"Used" is a tricky word. How often are they used?
Anti-malarials aren't part of the normal weekly regimin in the malarial parts of Africa--and chloroquine isn't as useful as it once was. The link is to a study proposing monthly doses for children. When we lived there, we took one weekly.
Also, this meta-study of regular antihelmenthics on schoolchildren implies that these are not given what I'd call very regularly. Some of the studies used quarterly doses, some bi-annually. WHO advocated annual dosing.
It would seem likely that the anti-malarials or antihelmintics are only present in sub-Saharan Africans' blood periodically--probably on an as-needed basis. It isn't obvious that even if chloroquine or ivermectin provided prophylactic protection against COVID, that the residue from months before would make any difference. Desethylchloroquine has a half-life in the bloodstream of about 4 days. I'll take that as a proxy for the oral varieties. Ivermectin, per Merck, has a half-life of about 18 hours.
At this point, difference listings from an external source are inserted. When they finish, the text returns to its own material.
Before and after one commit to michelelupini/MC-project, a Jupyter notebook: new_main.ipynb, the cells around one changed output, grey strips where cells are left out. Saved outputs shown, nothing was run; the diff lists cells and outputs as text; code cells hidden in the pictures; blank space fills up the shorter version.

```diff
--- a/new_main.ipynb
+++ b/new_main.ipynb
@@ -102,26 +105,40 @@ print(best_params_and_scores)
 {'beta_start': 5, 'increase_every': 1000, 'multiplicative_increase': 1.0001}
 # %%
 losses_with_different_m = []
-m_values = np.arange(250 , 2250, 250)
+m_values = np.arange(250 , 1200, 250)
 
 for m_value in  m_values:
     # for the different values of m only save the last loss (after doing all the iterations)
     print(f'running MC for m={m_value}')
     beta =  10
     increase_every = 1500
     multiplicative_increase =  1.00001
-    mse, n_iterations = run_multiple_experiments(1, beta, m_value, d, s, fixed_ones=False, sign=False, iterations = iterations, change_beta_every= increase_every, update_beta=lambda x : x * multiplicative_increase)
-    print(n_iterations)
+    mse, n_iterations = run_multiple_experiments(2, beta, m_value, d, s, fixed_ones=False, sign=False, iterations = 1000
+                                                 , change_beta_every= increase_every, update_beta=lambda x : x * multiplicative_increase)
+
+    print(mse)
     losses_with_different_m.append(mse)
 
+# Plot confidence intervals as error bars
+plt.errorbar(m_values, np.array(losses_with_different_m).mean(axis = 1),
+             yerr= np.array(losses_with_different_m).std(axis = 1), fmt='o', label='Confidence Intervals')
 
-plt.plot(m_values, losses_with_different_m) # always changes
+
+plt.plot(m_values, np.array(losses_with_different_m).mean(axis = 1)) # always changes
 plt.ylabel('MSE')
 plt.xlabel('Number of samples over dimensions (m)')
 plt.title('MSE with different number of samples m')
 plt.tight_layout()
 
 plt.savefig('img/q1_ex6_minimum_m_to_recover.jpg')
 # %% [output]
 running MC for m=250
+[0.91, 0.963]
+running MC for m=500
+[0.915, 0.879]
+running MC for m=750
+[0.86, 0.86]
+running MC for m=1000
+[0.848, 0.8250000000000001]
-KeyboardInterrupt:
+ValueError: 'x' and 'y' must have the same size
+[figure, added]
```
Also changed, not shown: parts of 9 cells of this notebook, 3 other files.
Maybe they help, but the correlation doesn't seem to help prove it.
On the other hand, I heard of one clinic that somebody who came in sick with anything remotely resembling malaria was automatically given an anti-malarial, on the grounds that they probably had that too. If that protocol is widely used, there could still be a relationship.
The devil is in the details--including the details of your assumptions.